(Change detection data)
*** Begin section ***
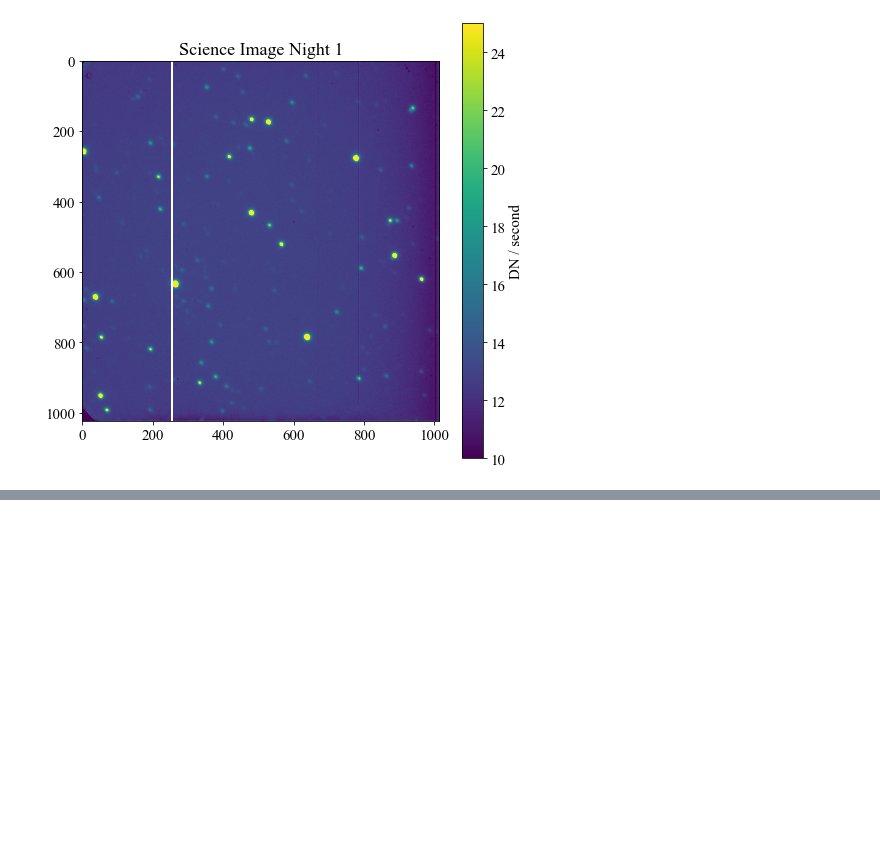
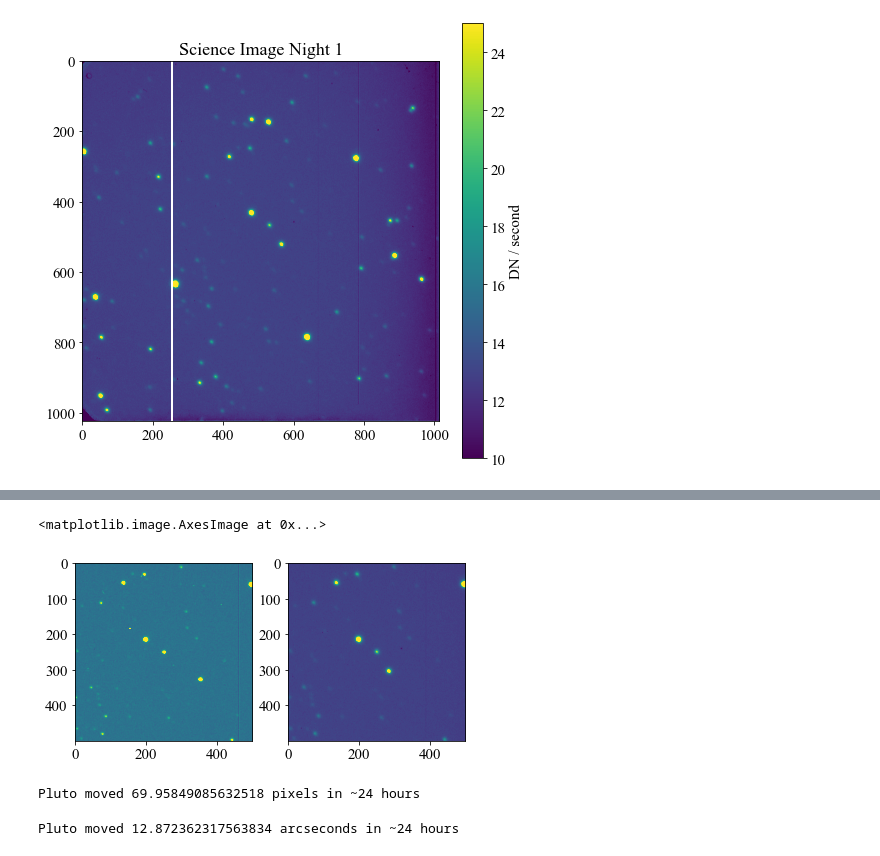
Before and after one commit to askemer/ASTR257_2021, a Jupyter notebook: student_work/douglasgrion_work/DouglasGrion_CalibrationPluto.ipynb, the cells around one changed output, grey strips where cells are left out. Saved outputs shown, nothing was run; the diff lists cells and outputs as text; code cells hidden in the pictures; blank space fills up the shorter version.

```diff
--- a/student_work/douglasgrion_work/DouglasGrion_CalibrationPluto.ipynb
+++ b/student_work/douglasgrion_work/DouglasGrion_CalibrationPluto.ipynb
@@ -176,0 +228,9 @@ np.save("C:\\Users\\dougl\\Desktop\\Githubwork\\Callibration Pluto\Science_Media
+# %%
+#plotting both cutouts to see if they are centered on the same star
+
+fig, axs = plt.subplots(nrows=1, ncols=2, figsize=(7,5))
+axs[0].imshow(cutout2, vmin=10, vmax=25.)
+axs[1].imshow(cutout1, vmin=10, vmax=25)
+# %% [output]
+<matplotlib.image.AxesImage at 0x...>
+[figure, added]
@@ -176,0 +244,28 @@ np.save("C:\\Users\\dougl\\Desktop\\Githubwork\\Callibration Pluto\Science_Media
+# %%
+#Measuring the center of pluto in both frames and calculating the distance in pixels. Initial guesses based on DS9
+
+plutox1 = 288
+plutoy1 = 305
+
+px1, py1 = photutils.centroids.centroid_sources(cutout1, plutox1, plutoy1)
+
+plutox2 = 354
+plutoy2 = 328
+
+px2, py2 = photutils.centroids.centroid_sources(cutout2, plutox2, plutoy2)
+
+dx = (px1 - px2)**2
+dy = (py1 - py2)**2
+
+distance = np.sqrt(dx + dy)
+print("Pluto moved "+str(distance[0])+" pixels in ~24 hours")
+# %% [output]
+Pluto moved 69.95849085632518 pixels in ~24 hours
+# %%
+#Nickel has a  0.184 arcsec/pixel plate scale, so then to convert we just multiply
+
+distance_arcs = distance*0.184
+
+print("Pluto moved "+str(distance_arcs[0])+" arcseconds in ~24 hours")
+# %% [output]
+Pluto moved 12.872362317563834 arcseconds in ~24 hours
```
Also changed, not shown: parts of 6 cells of this notebook.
*** End section ***
REQUIREMENT: What lines in the entries above include the string "notebook"? Return each one.

RESPONSE AREA:
Before and after one commit to askemer/ASTR257_2021, a Jupyter notebook: student_work/douglasgrion_work/DouglasGrion_CalibrationPluto.ipynb, the cells around one changed output, grey strips where cells are left out. Saved outputs shown, nothing was run; the diff lists cells and outputs as text; code cells hidden in the pictures; blank space fills up the shorter version.
Also changed, not shown: parts of 6 cells of this notebook.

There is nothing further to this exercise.